Ethics approval and consent to participate
Consent for publication
The authors declare that they have no competing interests.
Springer Nature remains neutral with regard to jurisdictional claims in published maps and institutional affiliations.
Rights and permissions
Open Access This article is licensed under a Creative Commons Attribution 4.0 International License, which permits use, sharing, adaptation, distribution and reproduction in any medium or format, as long as you give appropriate credit to the original author(s) and the source, provide a link to the Creative Commons licence, and indicate if changes were made. The images or other third party material in this article are included in the article's Creative Commons licence, unless indicated otherwise in a credit line to the material. If material is not included in the article's Creative Commons licence and your intended use is not permitted by statutory regulation or exceeds the permitted use, you will need to obtain permission directly from the copyright holder. To view a copy of this licence, visit http://creativecommons.org/licenses/by/4.0/. The Creative Commons Public Domain Dedication waiver (http://creativecommons.org/publicdomain/zero/1.0/) applies to the data made available in this article, unless otherwise stated in a credit line to the data.

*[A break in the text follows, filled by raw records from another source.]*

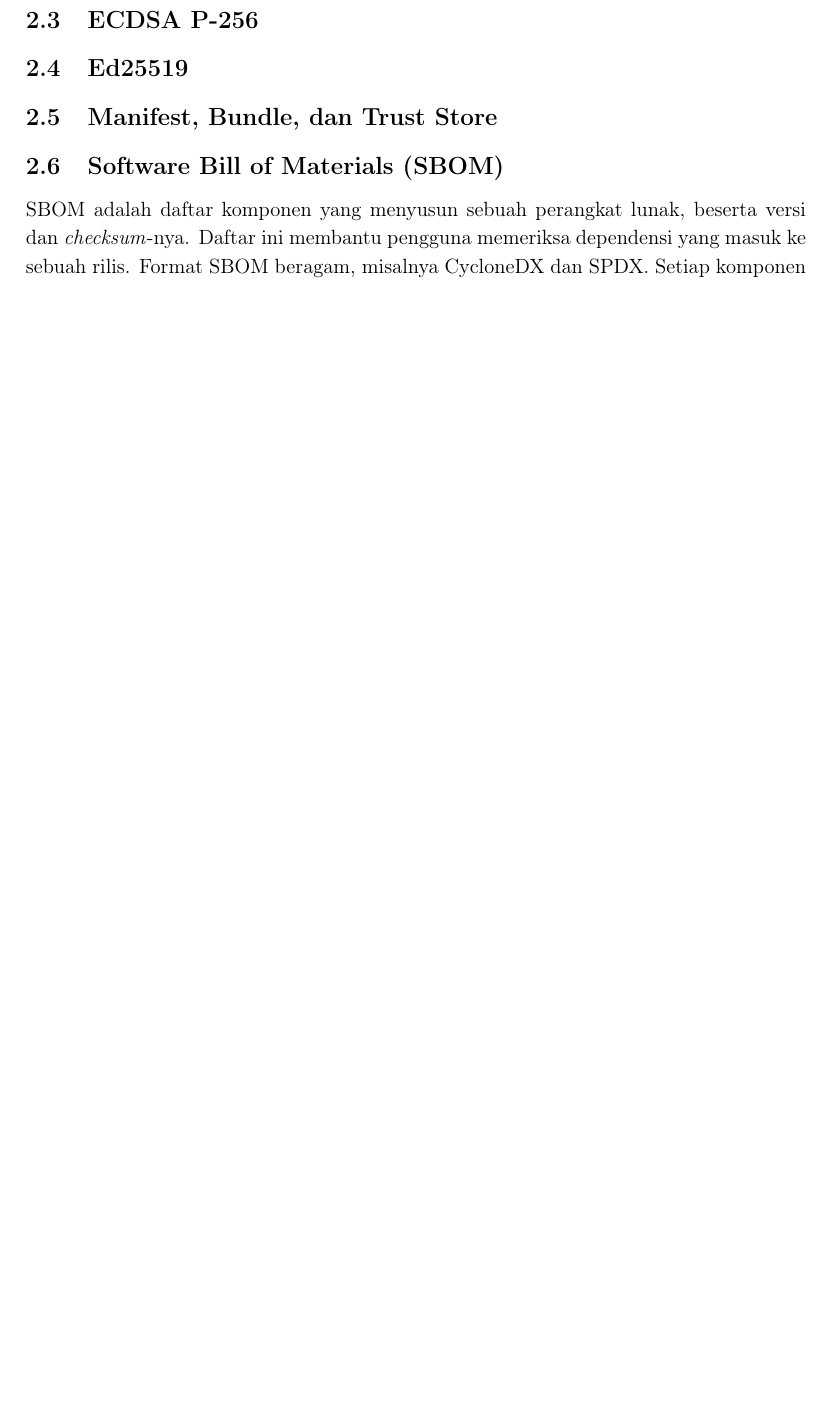
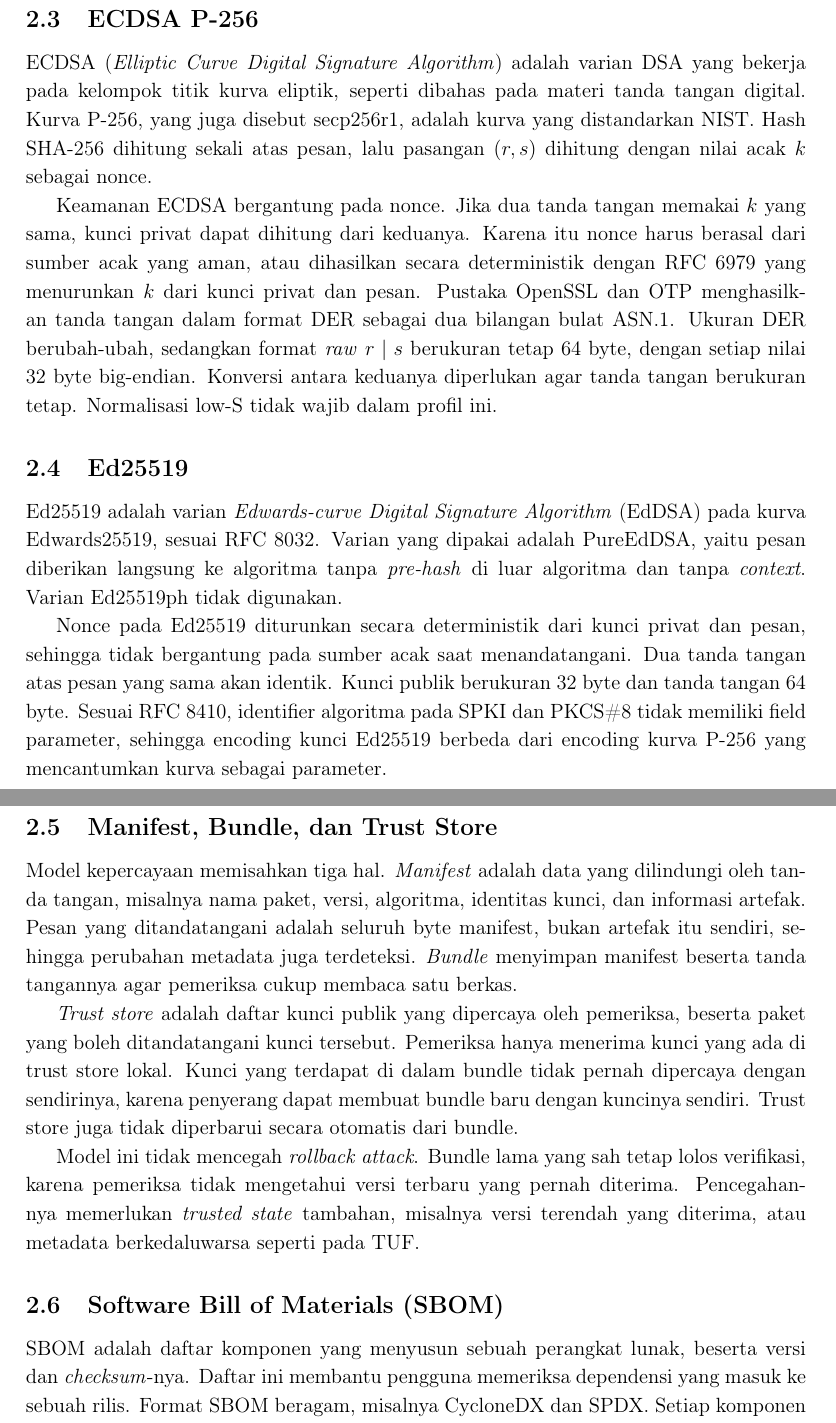
Before and after one commit to reletz/IF4020-19-Tubes3, a LaTeX document (docs/report/main.tex, which reads docs/report/sections/bab2-dasar-teori.tex): part of page 6 of 20 before the commit and two parts of pages 7 and 8 of 22 after it, the two joined at a grey line, cut so that both start at the same text, the shorter picture padded with empty space. Compiled offline with pdfLaTeX.

Commit message:
docs: write theory chapter for signatures, key formats, and trust model

```diff
--- a/docs/report/sections/bab2-dasar-teori.tex
+++ b/docs/report/sections/bab2-dasar-teori.tex
@@ -8,2 +42,14 @@
 
 \subsection{ECDSA P-256}
+ECDSA (\textit{Elliptic Curve Digital Signature Algorithm}) adalah varian DSA yang bekerja pada
+kelompok titik kurva eliptik, seperti dibahas pada materi tanda tangan digital. Kurva P-256,
+yang juga disebut secp256r1, adalah kurva yang distandarkan NIST. Hash SHA-256 dihitung sekali
+atas pesan, lalu pasangan $(r, s)$ dihitung dengan nilai acak $k$ sebagai nonce.
+
+Keamanan ECDSA bergantung pada nonce. Jika dua tanda tangan memakai $k$ yang sama, kunci
+privat dapat dihitung dari keduanya. Karena itu nonce harus berasal dari sumber acak yang aman,
+atau dihasilkan secara deterministik dengan RFC 6979 yang menurunkan $k$ dari kunci privat dan
+pesan. Pustaka OpenSSL dan OTP menghasilkan tanda tangan dalam format DER sebagai dua bilangan
+bulat ASN.1. Ukuran DER berubah-ubah, sedangkan format \textit{raw} $r \mid s$ berukuran tetap
+64 byte, dengan setiap nilai 32 byte big-endian. Konversi antara keduanya diperlukan agar
+tanda tangan berukuran tetap. Normalisasi low-S tidak wajib dalam profil ini.
@@ -11,9 +56,33 @@
 
 \subsection{Ed25519}
-% TODO: PureEdDSA (RFC 8032), tanpa pre-hash dan tanpa context, format kunci RFC 8410.
+Ed25519 adalah varian \textit{Edwards-curve Digital Signature Algorithm} (EdDSA) pada kurva
+Edwards25519, sesuai RFC 8032. Varian yang dipakai adalah PureEdDSA, yaitu pesan diberikan
+langsung ke algoritma tanpa \textit{pre-hash} di luar algoritma dan tanpa \textit{context}.
+Varian Ed25519ph tidak digunakan.
+
+Nonce pada Ed25519 diturunkan secara deterministik dari kunci privat dan pesan, sehingga tidak
+bergantung pada sumber acak saat menandatangani. Dua tanda tangan atas pesan yang sama akan
+identik. Kunci publik berukuran 32 byte dan tanda tangan 64 byte. Sesuai RFC 8410, identifier
+algoritma pada SPKI dan PKCS\#8 tidak memiliki field parameter, sehingga encoding kunci Ed25519
+berbeda dari encoding kurva P-256 yang mencantumkan kurva sebagai parameter.
 
 \subsection{Manifest, Bundle, dan Trust Store}
-% TODO
+Model kepercayaan memisahkan tiga hal. \textit{Manifest} adalah data yang dilindungi oleh tanda
+tangan, misalnya nama paket, versi, algoritma, identitas kunci, dan informasi artefak. Pesan
+yang ditandatangani adalah seluruh byte manifest, bukan artefak itu sendiri, sehingga perubahan
+metadata juga terdeteksi. \textit{Bundle} menyimpan manifest beserta tanda tangannya agar
+pemeriksa cukup membaca satu berkas.
+
+\textit{Trust store} adalah daftar kunci publik yang dipercaya oleh pemeriksa, beserta paket
+yang boleh ditandatangani kunci tersebut. Pemeriksa hanya menerima kunci yang ada di trust
+store lokal. Kunci yang terdapat di dalam bundle tidak pernah dipercaya dengan sendirinya,
+karena penyerang dapat membuat bundle baru dengan kuncinya sendiri. Trust store juga tidak
+diperbarui secara otomatis dari bundle.
+
+Model ini tidak mencegah \textit{rollback attack}. Bundle lama yang sah tetap lolos verifikasi,
+karena pemeriksa tidak mengetahui versi terbaru yang pernah diterima. Pencegahannya memerlukan
+\textit{trusted state} tambahan, misalnya versi terendah yang diterima, atau metadata
+berkedaluwarsa seperti pada TUF.
 
 \subsection{Software Bill of Materials (SBOM)}
 SBOM adalah daftar komponen yang menyusun sebuah perangkat lunak, beserta versi dan
```
Also changed, not shown: docs/report/sections/bab2-dasar-teori.tex (39 more changed lines).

About this article
Cite this article
Saxena, R.K., Molla, J., Yadav, P. et al. High resolution mapping of restoration of fertility (Rf) by combining large population and high density genetic map in pigeonpea [Cajanus cajan (L.) Millsp]. BMC Genomics 21, 460 (2020). https://doi.org/10.1186/s12864-020-06859-6
- Restoration of fertility
- Genetic map
- Candidate gene